The latest iteration of the Senate's healthcare reform bill shows Majority Leader Mitch McConnell trying a tricky balancing act to win over the most conservative members of his caucus while retaining moderates who want to preserve some elements of Obamacare.

The legislation, unveiled Thursday, is being teed up by McConnell for a vote next week.

The plan would let insurers sell plans that don't meet Obamacare requirements. Because that provision would likely prompt healthy people to opt for cheaper, no-frills plans and drive up the cost of more comprehensive coverage, the legislation also would create a fund to make payments to help insurers cover high-risk individuals who need Obamacare-eligible plans.

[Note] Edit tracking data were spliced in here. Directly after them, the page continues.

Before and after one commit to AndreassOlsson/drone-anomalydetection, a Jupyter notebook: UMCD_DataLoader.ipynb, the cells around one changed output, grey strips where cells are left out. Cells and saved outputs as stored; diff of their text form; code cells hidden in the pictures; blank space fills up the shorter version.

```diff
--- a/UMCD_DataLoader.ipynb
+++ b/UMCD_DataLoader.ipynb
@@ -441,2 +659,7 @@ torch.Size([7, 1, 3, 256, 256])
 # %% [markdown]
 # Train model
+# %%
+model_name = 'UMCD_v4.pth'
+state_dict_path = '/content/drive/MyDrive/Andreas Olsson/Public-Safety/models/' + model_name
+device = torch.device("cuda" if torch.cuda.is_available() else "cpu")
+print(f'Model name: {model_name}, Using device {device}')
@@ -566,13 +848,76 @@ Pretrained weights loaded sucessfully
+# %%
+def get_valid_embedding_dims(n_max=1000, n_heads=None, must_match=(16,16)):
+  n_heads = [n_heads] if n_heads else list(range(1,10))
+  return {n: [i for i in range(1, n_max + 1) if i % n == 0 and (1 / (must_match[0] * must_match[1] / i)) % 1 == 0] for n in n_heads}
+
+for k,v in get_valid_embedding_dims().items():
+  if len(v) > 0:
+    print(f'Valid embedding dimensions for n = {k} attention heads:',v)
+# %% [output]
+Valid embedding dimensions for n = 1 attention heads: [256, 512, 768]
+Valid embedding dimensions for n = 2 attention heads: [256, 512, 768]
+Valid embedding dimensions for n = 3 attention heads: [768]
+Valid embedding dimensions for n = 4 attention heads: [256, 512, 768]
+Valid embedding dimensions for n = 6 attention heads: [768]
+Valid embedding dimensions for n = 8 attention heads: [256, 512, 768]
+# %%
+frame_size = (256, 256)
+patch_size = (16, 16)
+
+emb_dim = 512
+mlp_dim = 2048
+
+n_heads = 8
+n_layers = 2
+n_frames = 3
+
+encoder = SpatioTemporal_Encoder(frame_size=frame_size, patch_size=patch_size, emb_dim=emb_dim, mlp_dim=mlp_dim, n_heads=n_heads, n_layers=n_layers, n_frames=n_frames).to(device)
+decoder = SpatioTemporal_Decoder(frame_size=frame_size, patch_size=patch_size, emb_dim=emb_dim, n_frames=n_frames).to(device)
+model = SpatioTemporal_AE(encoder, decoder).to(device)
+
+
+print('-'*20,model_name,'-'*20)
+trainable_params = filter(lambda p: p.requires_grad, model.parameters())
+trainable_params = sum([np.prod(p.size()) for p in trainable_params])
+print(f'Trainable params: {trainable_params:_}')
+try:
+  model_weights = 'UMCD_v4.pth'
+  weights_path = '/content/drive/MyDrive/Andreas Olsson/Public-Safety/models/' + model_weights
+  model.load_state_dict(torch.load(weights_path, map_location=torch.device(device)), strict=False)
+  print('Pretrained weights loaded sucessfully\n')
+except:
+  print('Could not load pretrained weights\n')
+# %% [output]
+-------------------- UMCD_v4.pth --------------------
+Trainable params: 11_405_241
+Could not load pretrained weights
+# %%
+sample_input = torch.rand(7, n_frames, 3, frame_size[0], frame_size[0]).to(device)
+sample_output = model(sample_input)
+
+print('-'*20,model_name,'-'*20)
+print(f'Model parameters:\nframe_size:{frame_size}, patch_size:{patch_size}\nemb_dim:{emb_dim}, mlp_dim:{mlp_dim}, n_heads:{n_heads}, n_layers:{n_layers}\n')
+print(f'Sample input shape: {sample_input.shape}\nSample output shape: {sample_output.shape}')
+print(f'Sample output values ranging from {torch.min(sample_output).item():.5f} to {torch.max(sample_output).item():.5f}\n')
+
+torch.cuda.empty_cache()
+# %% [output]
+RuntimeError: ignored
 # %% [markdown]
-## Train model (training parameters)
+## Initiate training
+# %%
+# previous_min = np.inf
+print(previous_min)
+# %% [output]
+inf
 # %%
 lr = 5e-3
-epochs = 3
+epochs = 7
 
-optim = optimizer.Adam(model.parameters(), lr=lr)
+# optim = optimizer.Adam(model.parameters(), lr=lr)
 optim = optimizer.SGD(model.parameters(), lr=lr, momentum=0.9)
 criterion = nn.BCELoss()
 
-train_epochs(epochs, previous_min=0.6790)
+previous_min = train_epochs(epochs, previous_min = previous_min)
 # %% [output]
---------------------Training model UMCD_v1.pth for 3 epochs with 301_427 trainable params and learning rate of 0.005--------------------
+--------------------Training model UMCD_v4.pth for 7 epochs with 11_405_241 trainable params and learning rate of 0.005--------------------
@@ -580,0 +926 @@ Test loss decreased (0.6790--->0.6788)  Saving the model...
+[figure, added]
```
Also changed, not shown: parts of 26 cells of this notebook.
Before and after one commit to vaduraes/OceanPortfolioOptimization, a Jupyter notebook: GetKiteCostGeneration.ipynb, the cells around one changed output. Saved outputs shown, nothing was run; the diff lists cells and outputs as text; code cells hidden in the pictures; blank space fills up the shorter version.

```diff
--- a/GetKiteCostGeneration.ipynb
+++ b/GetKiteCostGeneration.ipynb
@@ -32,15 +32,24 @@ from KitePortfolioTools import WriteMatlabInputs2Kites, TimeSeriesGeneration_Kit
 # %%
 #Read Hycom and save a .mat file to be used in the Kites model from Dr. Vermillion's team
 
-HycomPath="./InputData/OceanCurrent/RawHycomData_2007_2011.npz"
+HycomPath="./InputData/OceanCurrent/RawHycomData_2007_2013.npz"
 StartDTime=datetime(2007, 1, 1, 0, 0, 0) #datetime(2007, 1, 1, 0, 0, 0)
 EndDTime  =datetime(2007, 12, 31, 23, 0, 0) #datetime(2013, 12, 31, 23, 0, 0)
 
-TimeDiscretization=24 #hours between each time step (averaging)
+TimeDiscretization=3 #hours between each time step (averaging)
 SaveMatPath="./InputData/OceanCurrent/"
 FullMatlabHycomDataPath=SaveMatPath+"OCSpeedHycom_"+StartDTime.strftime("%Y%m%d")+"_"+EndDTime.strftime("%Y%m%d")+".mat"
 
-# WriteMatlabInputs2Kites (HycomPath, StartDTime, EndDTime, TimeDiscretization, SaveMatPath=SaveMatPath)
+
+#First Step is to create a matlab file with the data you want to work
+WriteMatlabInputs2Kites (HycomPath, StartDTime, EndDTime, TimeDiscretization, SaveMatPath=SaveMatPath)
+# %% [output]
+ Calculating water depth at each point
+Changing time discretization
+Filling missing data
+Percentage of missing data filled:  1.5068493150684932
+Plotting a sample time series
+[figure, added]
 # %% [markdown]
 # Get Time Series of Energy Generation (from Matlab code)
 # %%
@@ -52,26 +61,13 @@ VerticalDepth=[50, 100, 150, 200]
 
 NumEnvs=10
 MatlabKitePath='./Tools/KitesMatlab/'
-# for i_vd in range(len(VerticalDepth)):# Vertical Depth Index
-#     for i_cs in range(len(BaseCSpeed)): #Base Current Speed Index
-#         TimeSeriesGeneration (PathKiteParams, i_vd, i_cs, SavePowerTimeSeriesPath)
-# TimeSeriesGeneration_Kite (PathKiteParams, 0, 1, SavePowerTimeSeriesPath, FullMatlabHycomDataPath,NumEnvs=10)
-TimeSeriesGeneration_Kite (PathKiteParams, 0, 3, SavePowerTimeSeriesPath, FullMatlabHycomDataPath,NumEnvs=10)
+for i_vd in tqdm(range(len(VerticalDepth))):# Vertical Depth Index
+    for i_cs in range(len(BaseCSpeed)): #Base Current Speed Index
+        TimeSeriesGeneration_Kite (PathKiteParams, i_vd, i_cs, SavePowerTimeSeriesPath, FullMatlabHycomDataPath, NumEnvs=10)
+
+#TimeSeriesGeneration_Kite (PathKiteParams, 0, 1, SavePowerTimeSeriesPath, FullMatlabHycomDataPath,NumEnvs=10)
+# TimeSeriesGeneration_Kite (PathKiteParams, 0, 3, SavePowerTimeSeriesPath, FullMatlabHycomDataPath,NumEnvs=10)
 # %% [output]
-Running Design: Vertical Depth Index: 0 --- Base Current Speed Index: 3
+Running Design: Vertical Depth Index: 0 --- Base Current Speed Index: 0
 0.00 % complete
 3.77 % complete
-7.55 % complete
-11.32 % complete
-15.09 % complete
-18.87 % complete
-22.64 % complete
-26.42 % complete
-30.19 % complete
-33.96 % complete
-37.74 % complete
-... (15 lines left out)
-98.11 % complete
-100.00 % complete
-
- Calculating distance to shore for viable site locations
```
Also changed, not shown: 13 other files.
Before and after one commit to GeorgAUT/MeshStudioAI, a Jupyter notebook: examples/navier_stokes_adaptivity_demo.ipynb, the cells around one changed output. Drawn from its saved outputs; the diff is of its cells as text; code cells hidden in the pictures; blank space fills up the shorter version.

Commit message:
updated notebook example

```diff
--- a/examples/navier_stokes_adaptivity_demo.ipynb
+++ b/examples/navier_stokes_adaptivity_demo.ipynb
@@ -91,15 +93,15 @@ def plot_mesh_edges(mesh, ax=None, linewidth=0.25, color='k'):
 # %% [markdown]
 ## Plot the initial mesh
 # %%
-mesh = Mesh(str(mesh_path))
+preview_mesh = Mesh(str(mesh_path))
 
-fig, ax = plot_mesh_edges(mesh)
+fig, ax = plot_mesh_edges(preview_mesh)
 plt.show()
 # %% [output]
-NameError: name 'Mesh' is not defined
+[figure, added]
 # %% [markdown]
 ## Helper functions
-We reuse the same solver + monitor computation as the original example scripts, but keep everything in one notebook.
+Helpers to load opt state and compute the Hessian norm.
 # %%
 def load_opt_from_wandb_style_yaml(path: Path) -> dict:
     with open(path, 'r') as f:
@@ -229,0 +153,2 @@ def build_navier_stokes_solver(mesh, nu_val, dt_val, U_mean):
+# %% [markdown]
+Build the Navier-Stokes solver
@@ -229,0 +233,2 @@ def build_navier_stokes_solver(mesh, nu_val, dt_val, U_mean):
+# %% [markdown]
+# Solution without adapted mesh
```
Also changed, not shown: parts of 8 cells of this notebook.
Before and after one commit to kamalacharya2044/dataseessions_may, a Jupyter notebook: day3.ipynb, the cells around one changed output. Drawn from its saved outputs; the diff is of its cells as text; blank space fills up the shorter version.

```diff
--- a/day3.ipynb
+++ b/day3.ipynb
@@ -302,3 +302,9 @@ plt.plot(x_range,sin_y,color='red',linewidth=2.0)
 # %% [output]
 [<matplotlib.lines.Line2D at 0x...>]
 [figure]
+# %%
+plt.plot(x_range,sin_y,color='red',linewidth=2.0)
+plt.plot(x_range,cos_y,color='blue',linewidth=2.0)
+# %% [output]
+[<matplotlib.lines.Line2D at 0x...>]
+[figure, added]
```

To qualify for the right to sell the stripped-down funds, an insurer would need to offer plans that meet the requirements of the Obamacare, formally known as the Affordable Care Act.

Another provision would allow individuals to use tax credits to purchase high-deductible catastrophic health insurance.

The bill was being discussed in a closed-door meeting with Senate Republicans Thursday morning but an outline of the package was obtained by reporters.

The provision allowing insurers to offer less comprehensive insurance plans is a riff on an idea floated by conservatives Sen. Ted Cruz, R-Texas, and Sen. Mike Lee, R-Utah. Their support is crucial because McConnell, of Kentucky, can lose the support of only two Republicans and still pass the bill without any support from Democrats.

Another new provision would let individuals use health savings accounts to pay their monthly premiums, an expansion of their current use for covering out-of-pocket costs.

To address criticism that the rollback of the 2010 Affordable Care Act is a tax cut for the rich at the expense of the poor and middle class, the legislation retains Obamacare's 3.8% net investment income tax and a 0.9% Medicare payroll tax for individuals with income above $200,000 and couples with income above $250,000. It also would not change a remuneration tax on executive compensation for certain health insurance executives.

To keep moderates from the fleeing the bill, $70 billion is being added to a state stability fund, on top of the $112 billion the Senate's original draft included to help lower premiums. It would also provide $45 billion for substance abuse treatment and recovery.

To soften the hurt hospital finances would feel from rollbacks in Obamacare's Medicaid expansion, the new draft would base disproportionate share payments to safety net hospitals on the number of uninsured people they treat rather than simply the number of Medicaid enrollees they treat.

Still, hospital shares were generally down after details of the plan became available, including Quorum Health Corp. (QHC - Get Report) , HCA Healthcare Inc. (HCA - Get Report) , Community Health Systems (CYH - Get Report) and Tenet Healthcare Corp. (THC - Get Report) . At least one hospital stock, LifePoint Health Inc (LPNT) was up.

To soften the blow to states due to the Medicaid rollback, states could choose to allow their Medicaid expansion population to be covered an expanded Medicaid block grant—the big question is how big that block grant is and how many of the expansion population could actually get coverage under the block grant.

McConnell has signaled that inclusion of the Cruz/Lee provision on stripped-down insurance plans is not a forgone conclusion. The Congressional Budget Office has been reviewing a version that includes the proposal and one that doesn't. The CBO's estimates on how the provision will affect the federal budget deficit and the ranks of the uninsured will be critical in determining whether Republicans will retain the measure in the bill.

Capitol Hill vote counters say McConnell still faces an uphill battle ensuring enough votes to pass the bill.

Sen. Rand Paul, R-Ky., told reporters Wednesday that the latest version was worse than the original and that he would not vote for it.

Moderate Republicans still insist the bill needs major overhauls. Sen. Susan Collins, R-Maine, Shelley Moore Capito, R-W.V., Rob Portman, R-Ohio, Jerry Moran, R-Kan., Lisa Murkowski, R-Alaska, and Dean Heller, R-Nev., all have said the rollback of Medicaid's expansion is a move that would lead them to oppose the entire package.